### ABOUT THIS TASK
Only the lines from the one containing "The browser window" through the end of the data belong in the answer; reproduce them exactly.

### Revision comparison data
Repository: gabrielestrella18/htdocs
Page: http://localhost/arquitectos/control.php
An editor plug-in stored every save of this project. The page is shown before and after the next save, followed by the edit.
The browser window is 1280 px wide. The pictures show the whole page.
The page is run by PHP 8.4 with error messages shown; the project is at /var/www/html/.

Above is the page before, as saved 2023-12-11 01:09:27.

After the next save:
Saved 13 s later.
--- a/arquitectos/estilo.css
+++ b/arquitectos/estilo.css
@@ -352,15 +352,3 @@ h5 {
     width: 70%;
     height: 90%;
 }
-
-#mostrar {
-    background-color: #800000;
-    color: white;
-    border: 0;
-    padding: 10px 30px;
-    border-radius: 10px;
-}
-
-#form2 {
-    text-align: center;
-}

### FINISHED TASK
The browser window is 1280 px wide. The pictures show the whole page.
The page is run by PHP 8.4 with error messages shown; the project is at /var/www/html/.

Above is the page before, as saved 2023-12-11 01:09:27.

After the next save:
Saved 13 s later.
--- a/arquitectos/estilo.css
+++ b/arquitectos/estilo.css
@@ -352,15 +352,3 @@ h5 {
     width: 70%;
     height: 90%;
 }
-
-#mostrar {
-    background-color: #800000;
-    color: white;
-    border: 0;
-    padding: 10px 30px;
-    border-radius: 10px;
-}
-
-#form2 {
-    text-align: center;
-}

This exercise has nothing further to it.